◆ Work order
Wherever an image appears in the data, omit it and copy all the remaining text word for word.

------------------------------------

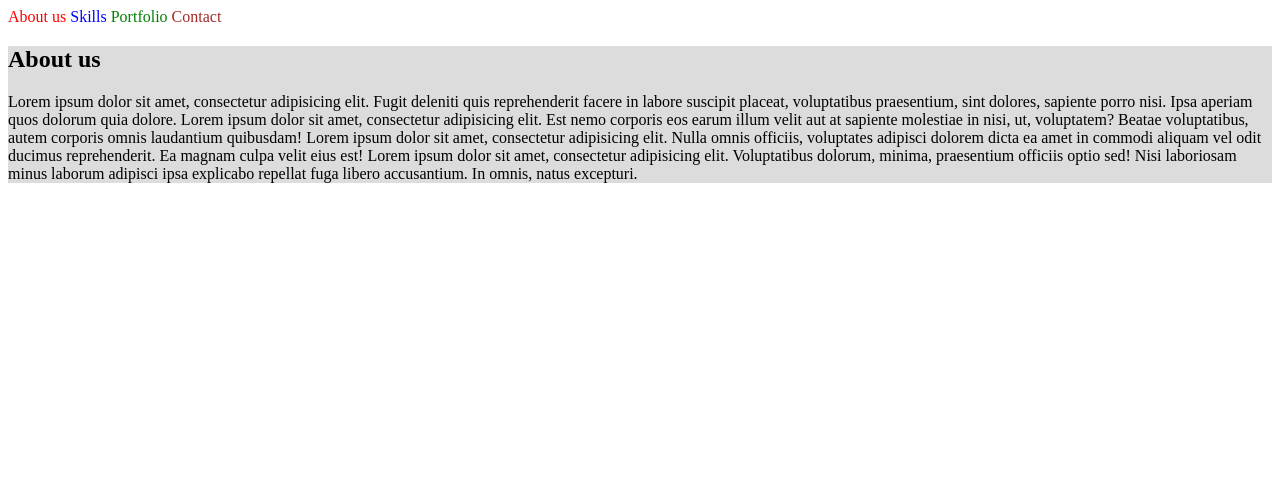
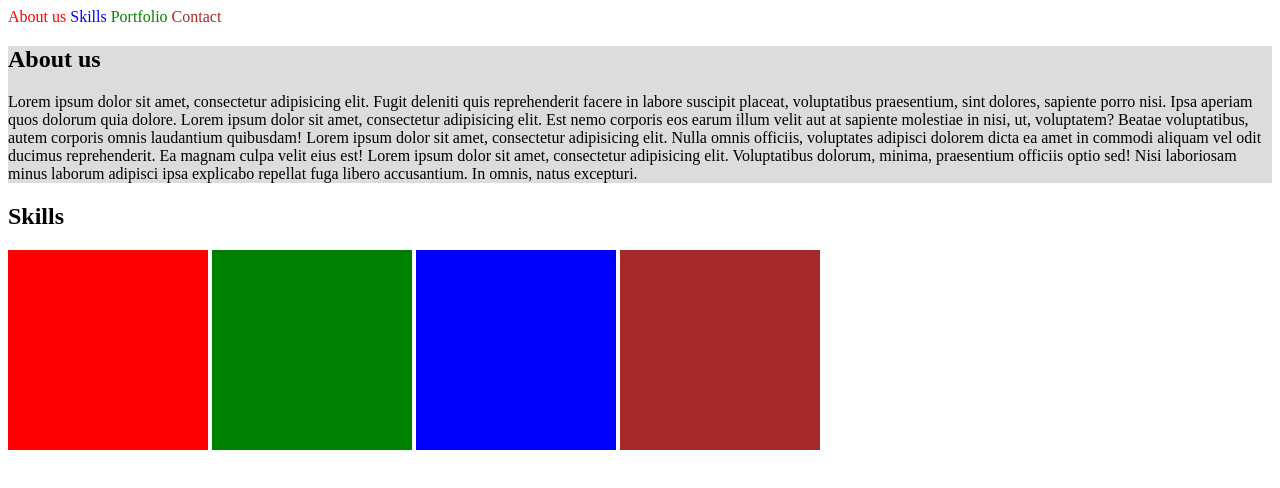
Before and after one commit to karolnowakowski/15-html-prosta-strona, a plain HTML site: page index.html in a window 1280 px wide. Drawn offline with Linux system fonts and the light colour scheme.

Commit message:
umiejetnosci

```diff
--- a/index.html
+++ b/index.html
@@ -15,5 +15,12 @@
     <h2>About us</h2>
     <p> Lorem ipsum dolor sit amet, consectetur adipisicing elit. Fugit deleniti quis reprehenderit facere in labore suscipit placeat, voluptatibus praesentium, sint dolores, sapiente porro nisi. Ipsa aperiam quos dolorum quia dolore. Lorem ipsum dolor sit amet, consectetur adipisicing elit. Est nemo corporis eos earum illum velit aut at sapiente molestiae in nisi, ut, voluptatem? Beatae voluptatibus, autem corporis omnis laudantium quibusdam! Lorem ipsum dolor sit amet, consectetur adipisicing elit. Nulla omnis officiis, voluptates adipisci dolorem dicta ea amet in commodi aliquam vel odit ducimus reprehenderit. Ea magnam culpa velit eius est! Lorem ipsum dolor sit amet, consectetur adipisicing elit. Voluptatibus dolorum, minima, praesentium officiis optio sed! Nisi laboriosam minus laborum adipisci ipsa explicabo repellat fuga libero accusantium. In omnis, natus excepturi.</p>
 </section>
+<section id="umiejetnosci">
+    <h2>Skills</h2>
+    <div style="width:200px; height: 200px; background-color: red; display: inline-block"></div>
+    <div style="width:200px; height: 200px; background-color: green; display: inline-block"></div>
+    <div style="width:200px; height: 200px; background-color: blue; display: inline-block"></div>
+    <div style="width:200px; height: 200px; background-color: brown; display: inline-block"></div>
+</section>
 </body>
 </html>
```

------------------------------------

◆ Response
Before and after one commit to karolnowakowski/15-html-prosta-strona, a plain HTML site: page index.html in a window 1280 px wide. Drawn offline with Linux system fonts and the light colour scheme.

Commit message:
umiejetnosci

```diff
--- a/index.html
+++ b/index.html
@@ -15,5 +15,12 @@
     <h2>About us</h2>
     <p> Lorem ipsum dolor sit amet, consectetur adipisicing elit. Fugit deleniti quis reprehenderit facere in labore suscipit placeat, voluptatibus praesentium, sint dolores, sapiente porro nisi. Ipsa aperiam quos dolorum quia dolore. Lorem ipsum dolor sit amet, consectetur adipisicing elit. Est nemo corporis eos earum illum velit aut at sapiente molestiae in nisi, ut, voluptatem? Beatae voluptatibus, autem corporis omnis laudantium quibusdam! Lorem ipsum dolor sit amet, consectetur adipisicing elit. Nulla omnis officiis, voluptates adipisci dolorem dicta ea amet in commodi aliquam vel odit ducimus reprehenderit. Ea magnam culpa velit eius est! Lorem ipsum dolor sit amet, consectetur adipisicing elit. Voluptatibus dolorum, minima, praesentium officiis optio sed! Nisi laboriosam minus laborum adipisci ipsa explicabo repellat fuga libero accusantium. In omnis, natus excepturi.</p>
 </section>
+<section id="umiejetnosci">
+    <h2>Skills</h2>
+    <div style="width:200px; height: 200px; background-color: red; display: inline-block"></div>
+    <div style="width:200px; height: 200px; background-color: green; display: inline-block"></div>
+    <div style="width:200px; height: 200px; background-color: blue; display: inline-block"></div>
+    <div style="width:200px; height: 200px; background-color: brown; display: inline-block"></div>
+</section>
 </body>
 </html>
```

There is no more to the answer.